WORKING DATA.
──────────

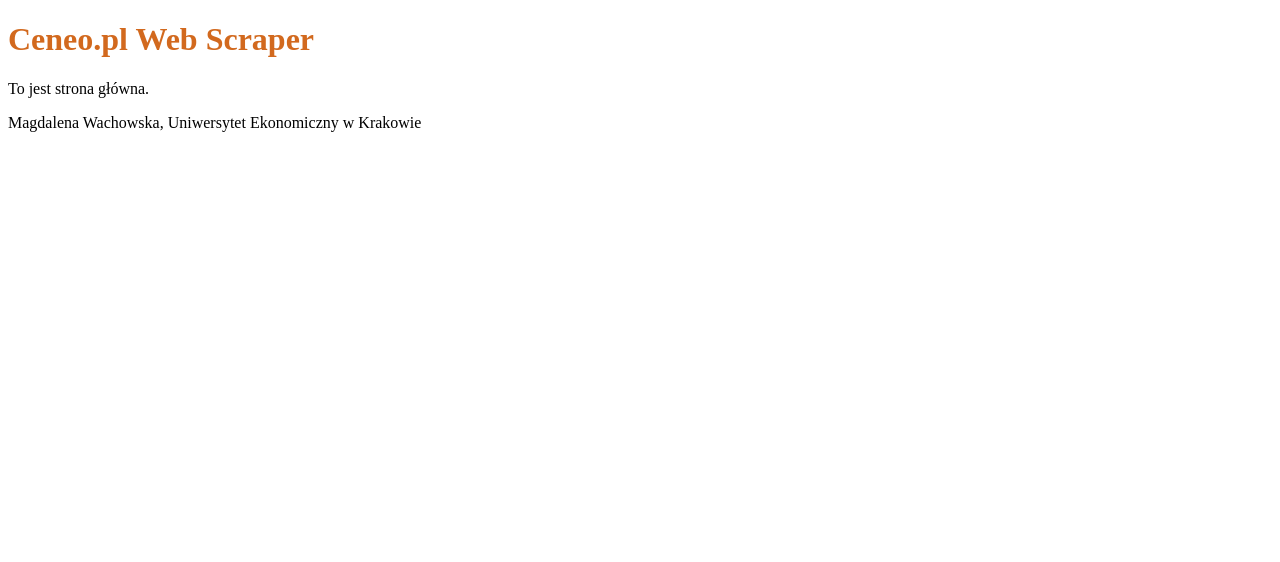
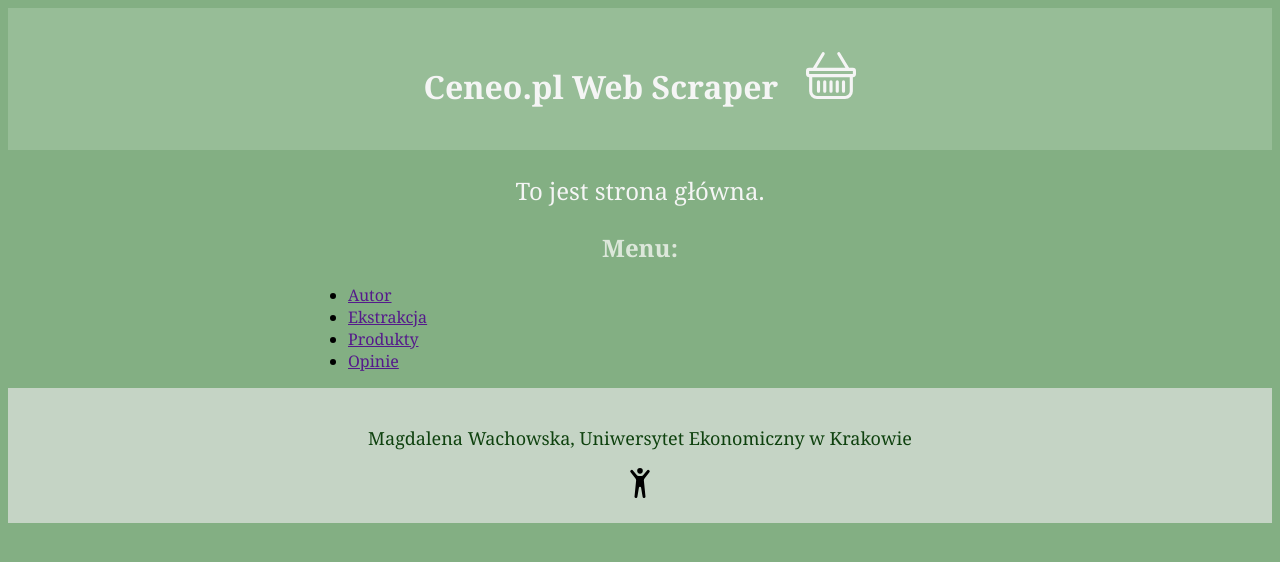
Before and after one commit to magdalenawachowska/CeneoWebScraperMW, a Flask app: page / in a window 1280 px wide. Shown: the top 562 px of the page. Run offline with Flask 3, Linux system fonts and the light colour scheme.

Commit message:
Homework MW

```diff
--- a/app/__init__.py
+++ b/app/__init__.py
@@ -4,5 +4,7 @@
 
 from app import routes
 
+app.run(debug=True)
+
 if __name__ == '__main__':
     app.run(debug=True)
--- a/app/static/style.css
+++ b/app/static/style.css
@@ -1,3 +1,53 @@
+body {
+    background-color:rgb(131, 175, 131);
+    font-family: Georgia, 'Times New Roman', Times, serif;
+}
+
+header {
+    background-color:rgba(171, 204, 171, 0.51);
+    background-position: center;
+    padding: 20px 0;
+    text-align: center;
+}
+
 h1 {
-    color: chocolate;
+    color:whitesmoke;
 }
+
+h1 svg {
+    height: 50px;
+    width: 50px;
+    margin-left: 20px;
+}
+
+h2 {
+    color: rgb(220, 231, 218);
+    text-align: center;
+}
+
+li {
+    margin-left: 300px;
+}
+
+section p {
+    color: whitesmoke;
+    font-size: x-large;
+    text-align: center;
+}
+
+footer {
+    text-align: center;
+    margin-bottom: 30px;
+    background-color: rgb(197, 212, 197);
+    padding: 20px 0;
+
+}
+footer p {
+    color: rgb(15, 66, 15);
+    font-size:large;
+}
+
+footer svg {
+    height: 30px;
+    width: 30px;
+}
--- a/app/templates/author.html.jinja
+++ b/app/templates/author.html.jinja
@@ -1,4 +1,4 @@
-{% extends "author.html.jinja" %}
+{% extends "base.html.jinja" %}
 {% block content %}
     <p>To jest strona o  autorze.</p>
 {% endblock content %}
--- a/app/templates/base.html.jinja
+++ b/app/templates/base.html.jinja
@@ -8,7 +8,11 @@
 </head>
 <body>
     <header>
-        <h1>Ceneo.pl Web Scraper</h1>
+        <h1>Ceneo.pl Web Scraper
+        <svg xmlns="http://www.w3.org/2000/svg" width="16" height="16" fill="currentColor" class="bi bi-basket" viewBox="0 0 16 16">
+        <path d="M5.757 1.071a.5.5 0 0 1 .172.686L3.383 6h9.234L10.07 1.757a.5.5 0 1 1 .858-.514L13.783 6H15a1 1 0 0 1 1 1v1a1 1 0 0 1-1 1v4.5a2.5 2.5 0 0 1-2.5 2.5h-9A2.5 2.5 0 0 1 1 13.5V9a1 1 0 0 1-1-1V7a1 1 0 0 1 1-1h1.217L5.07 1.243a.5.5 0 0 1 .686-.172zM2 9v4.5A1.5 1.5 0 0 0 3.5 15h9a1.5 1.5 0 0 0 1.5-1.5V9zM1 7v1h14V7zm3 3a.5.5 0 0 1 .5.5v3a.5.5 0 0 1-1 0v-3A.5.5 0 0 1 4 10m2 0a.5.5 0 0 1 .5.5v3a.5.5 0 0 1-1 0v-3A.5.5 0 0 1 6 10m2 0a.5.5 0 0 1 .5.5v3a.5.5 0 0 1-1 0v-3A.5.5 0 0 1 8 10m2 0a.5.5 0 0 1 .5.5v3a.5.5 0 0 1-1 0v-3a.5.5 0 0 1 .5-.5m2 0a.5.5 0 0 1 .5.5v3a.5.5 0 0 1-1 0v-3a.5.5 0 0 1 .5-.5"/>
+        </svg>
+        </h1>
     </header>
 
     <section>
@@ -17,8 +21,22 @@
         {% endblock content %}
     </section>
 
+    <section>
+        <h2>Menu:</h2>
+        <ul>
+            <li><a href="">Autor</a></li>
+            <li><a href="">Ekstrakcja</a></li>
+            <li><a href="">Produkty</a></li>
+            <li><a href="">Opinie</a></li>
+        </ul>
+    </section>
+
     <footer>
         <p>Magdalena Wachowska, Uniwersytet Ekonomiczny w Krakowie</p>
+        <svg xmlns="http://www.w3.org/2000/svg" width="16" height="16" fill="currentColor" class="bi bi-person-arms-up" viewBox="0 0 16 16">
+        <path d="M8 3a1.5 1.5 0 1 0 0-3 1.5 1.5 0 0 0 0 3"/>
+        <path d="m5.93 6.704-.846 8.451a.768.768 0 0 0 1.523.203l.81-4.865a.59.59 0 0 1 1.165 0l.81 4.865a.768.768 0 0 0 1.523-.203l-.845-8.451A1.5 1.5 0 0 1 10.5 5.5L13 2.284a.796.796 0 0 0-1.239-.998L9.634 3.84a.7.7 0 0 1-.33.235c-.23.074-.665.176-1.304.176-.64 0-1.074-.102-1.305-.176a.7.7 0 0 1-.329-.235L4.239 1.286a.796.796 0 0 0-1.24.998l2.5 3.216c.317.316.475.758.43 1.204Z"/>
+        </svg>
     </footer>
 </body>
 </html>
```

──────────

WHAT YOU SHOULD DO. Make an exact copy of the data, leaving its pictures out.

ANSWER FOR THE TASK.
Before and after one commit to magdalenawachowska/CeneoWebScraperMW, a Flask app: page / in a window 1280 px wide. Shown: the top 562 px of the page. Run offline with Flask 3, Linux system fonts and the light colour scheme.

Commit message:
Homework MW

```diff
--- a/app/__init__.py
+++ b/app/__init__.py
@@ -4,5 +4,7 @@
 
 from app import routes
 
+app.run(debug=True)
+
 if __name__ == '__main__':
     app.run(debug=True)
--- a/app/static/style.css
+++ b/app/static/style.css
@@ -1,3 +1,53 @@
+body {
+    background-color:rgb(131, 175, 131);
+    font-family: Georgia, 'Times New Roman', Times, serif;
+}
+
+header {
+    background-color:rgba(171, 204, 171, 0.51);
+    background-position: center;
+    padding: 20px 0;
+    text-align: center;
+}
+
 h1 {
-    color: chocolate;
+    color:whitesmoke;
 }
+
+h1 svg {
+    height: 50px;
+    width: 50px;
+    margin-left: 20px;
+}
+
+h2 {
+    color: rgb(220, 231, 218);
+    text-align: center;
+}
+
+li {
+    margin-left: 300px;
+}
+
+section p {
+    color: whitesmoke;
+    font-size: x-large;
+    text-align: center;
+}
+
+footer {
+    text-align: center;
+    margin-bottom: 30px;
+    background-color: rgb(197, 212, 197);
+    padding: 20px 0;
+
+}
+footer p {
+    color: rgb(15, 66, 15);
+    font-size:large;
+}
+
+footer svg {
+    height: 30px;
+    width: 30px;
+}
--- a/app/templates/author.html.jinja
+++ b/app/templates/author.html.jinja
@@ -1,4 +1,4 @@
-{% extends "author.html.jinja" %}
+{% extends "base.html.jinja" %}
 {% block content %}
     <p>To jest strona o  autorze.</p>
 {% endblock content %}
--- a/app/templates/base.html.jinja
+++ b/app/templates/base.html.jinja
@@ -8,7 +8,11 @@
 </head>
 <body>
     <header>
-        <h1>Ceneo.pl Web Scraper</h1>
+        <h1>Ceneo.pl Web Scraper
+        <svg xmlns="http://www.w3.org/2000/svg" width="16" height="16" fill="currentColor" class="bi bi-basket" viewBox="0 0 16 16">
+        <path d="M5.757 1.071a.5.5 0 0 1 .172.686L3.383 6h9.234L10.07 1.757a.5.5 0 1 1 .858-.514L13.783 6H15a1 1 0 0 1 1 1v1a1 1 0 0 1-1 1v4.5a2.5 2.5 0 0 1-2.5 2.5h-9A2.5 2.5 0 0 1 1 13.5V9a1 1 0 0 1-1-1V7a1 1 0 0 1 1-1h1.217L5.07 1.243a.5.5 0 0 1 .686-.172zM2 9v4.5A1.5 1.5 0 0 0 3.5 15h9a1.5 1.5 0 0 0 1.5-1.5V9zM1 7v1h14V7zm3 3a.5.5 0 0 1 .5.5v3a.5.5 0 0 1-1 0v-3A.5.5 0 0 1 4 10m2 0a.5.5 0 0 1 .5.5v3a.5.5 0 0 1-1 0v-3A.5.5 0 0 1 6 10m2 0a.5.5 0 0 1 .5.5v3a.5.5 0 0 1-1 0v-3A.5.5 0 0 1 8 10m2 0a.5.5 0 0 1 .5.5v3a.5.5 0 0 1-1 0v-3a.5.5 0 0 1 .5-.5m2 0a.5.5 0 0 1 .5.5v3a.5.5 0 0 1-1 0v-3a.5.5 0 0 1 .5-.5"/>
+        </svg>
+        </h1>
     </header>
 
     <section>
@@ -17,8 +21,22 @@
         {% endblock content %}
     </section>
 
+    <section>
+        <h2>Menu:</h2>
+        <ul>
+            <li><a href="">Autor</a></li>
+            <li><a href="">Ekstrakcja</a></li>
+            <li><a href="">Produkty</a></li>
+            <li><a href="">Opinie</a></li>
+        </ul>
+    </section>
+
     <footer>
         <p>Magdalena Wachowska, Uniwersytet Ekonomiczny w Krakowie</p>
+        <svg xmlns="http://www.w3.org/2000/svg" width="16" height="16" fill="currentColor" class="bi bi-person-arms-up" viewBox="0 0 16 16">
+        <path d="M8 3a1.5 1.5 0 1 0 0-3 1.5 1.5 0 0 0 0 3"/>
+        <path d="m5.93 6.704-.846 8.451a.768.768 0 0 0 1.523.203l.81-4.865a.59.59 0 0 1 1.165 0l.81 4.865a.768.768 0 0 0 1.523-.203l-.845-8.451A1.5 1.5 0 0 1 10.5 5.5L13 2.284a.796.796 0 0 0-1.239-.998L9.634 3.84a.7.7 0 0 1-.33.235c-.23.074-.665.176-1.304.176-.64 0-1.074-.102-1.305-.176a.7.7 0 0 1-.329-.235L4.239 1.286a.796.796 0 0 0-1.24.998l2.5 3.216c.317.316.475.758.43 1.204Z"/>
+        </svg>
     </footer>
 </body>
 </html>
```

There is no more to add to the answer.